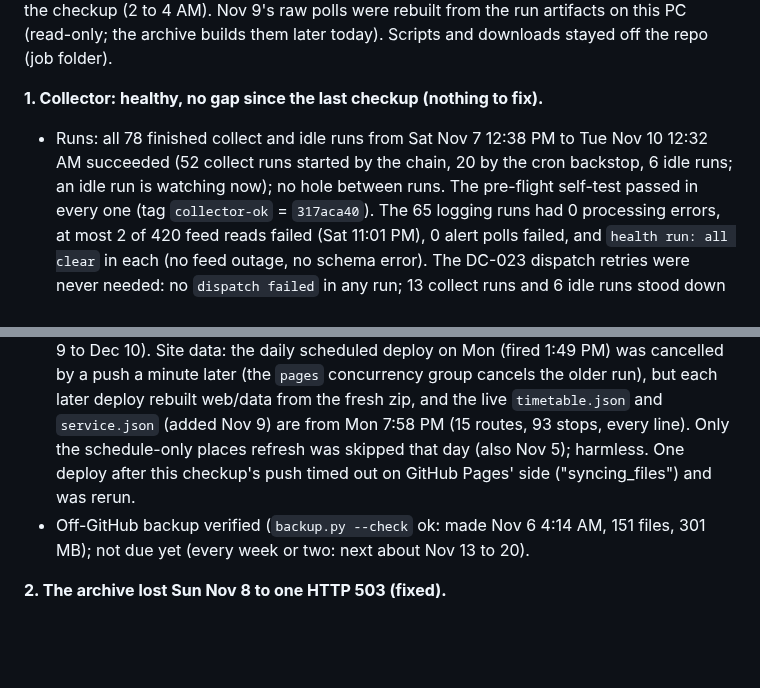
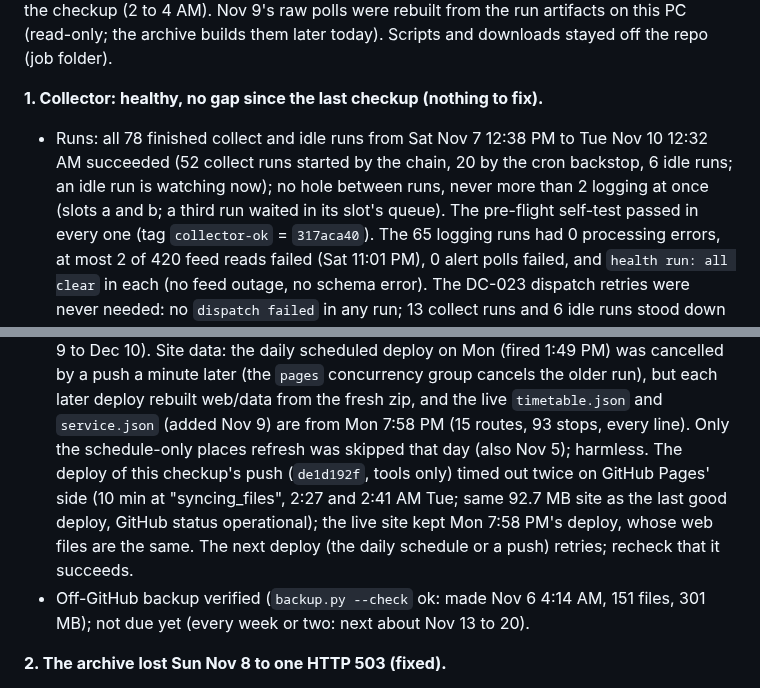
Before and after one commit to blobberus/straight-bussing, a Markdown page: docs/DATA-COLLECTION-LOG.md, 2 parts joined by grey strips. Drawn GitHub-style; blank space fills up the shorter version.

Commit message:
DC-025: the checkup's time, at most 2 runs logging at once, and the Pages deploy that timed out on GitHub's side
Co-Authored-By: Claude Opus 5.5 <noreply@anthropic.com>

```diff
--- a/docs/DATA-COLLECTION-LOG.md
+++ b/docs/DATA-COLLECTION-LOG.md
@@ -42,7 +42,8 @@ Owner (2026-11-10): "Run a data collection check." Times are Chicago (CST). Sat
 
 **1. Collector: healthy, no gap since the last checkup (nothing to fix).**
 - Runs: all 78 finished collect and idle runs from Sat Nov 7 12:38 PM to Tue Nov 10 12:32 AM succeeded (52 collect runs
-  started by the chain, 20 by the cron backstop, 6 idle runs; an idle run is watching now); no hole between runs. The
+  started by the chain, 20 by the cron backstop, 6 idle runs; an idle run is watching now); no hole between runs, never
+  more than 2 logging at once (slots a and b; a third run waited in its slot's queue). The
   pre-flight self-test passed in every one (tag `collector-ok` = `317aca40`). The 65 logging runs had 0 processing errors,
   at most 2 of 420 feed reads failed (Sat 11:01 PM), 0 alert polls failed, and `health run: all clear` in each (no feed
   outage, no schema error). The DC-023 dispatch retries were never needed: no `dispatch failed` in any run; 13 collect
@@ -71,8 +72,10 @@ Owner (2026-11-10): "Run a data collection check." Times are Chicago (CST). Sat
   Mon (fired 1:49 PM) was cancelled by a push a minute later (the `pages` concurrency group cancels the older run), but
   each later deploy rebuilt web/data from the fresh zip, and the live `timetable.json` and `service.json` (added Nov 9)
   are from Mon 7:58 PM (15 routes, 93 stops, every line). Only the schedule-only places refresh was skipped that day
-  (also Nov 5); harmless. One deploy after this checkup's push timed out on GitHub Pages' side ("syncing_files") and was
-  rerun.
+  (also Nov 5); harmless. The deploy of this checkup's push (`de1d192f`, tools only) timed out twice on GitHub Pages'
+  side (10 min at "syncing_files", 2:27 and 2:41 AM Tue; same 92.7 MB site as the last good deploy, GitHub status
+  operational); the live site kept Mon 7:58 PM's deploy, whose web files are the same. The next deploy (the daily
+  schedule or a push) retries; recheck that it succeeds.
 - Off-GitHub backup verified (`backup.py --check` ok: made Nov 6 4:14 AM, 151 files, 301 MB); not due yet (every week or
   two: next about Nov 13 to 20).
 
```
Also changed, not shown: other parts of docs/DATA-COLLECTION-LOG.md (+1 -1 lines).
•••••
Please copy out each line of the material that holds the string "runs".

DC-025: the checkup's time, at most 2 runs logging at once, and the Pages deploy that timed out on GitHub's side
 - Runs: all 78 finished collect and idle runs from Sat Nov 7 12:38 PM to Tue Nov 10 12:32 AM succeeded (52 collect runs
-  started by the chain, 20 by the cron backstop, 6 idle runs; an idle run is watching now); no hole between runs. The
+  started by the chain, 20 by the cron backstop, 6 idle runs; an idle run is watching now); no hole between runs, never
   pre-flight self-test passed in every one (tag `collector-ok` = `317aca40`). The 65 logging runs had 0 processing errors,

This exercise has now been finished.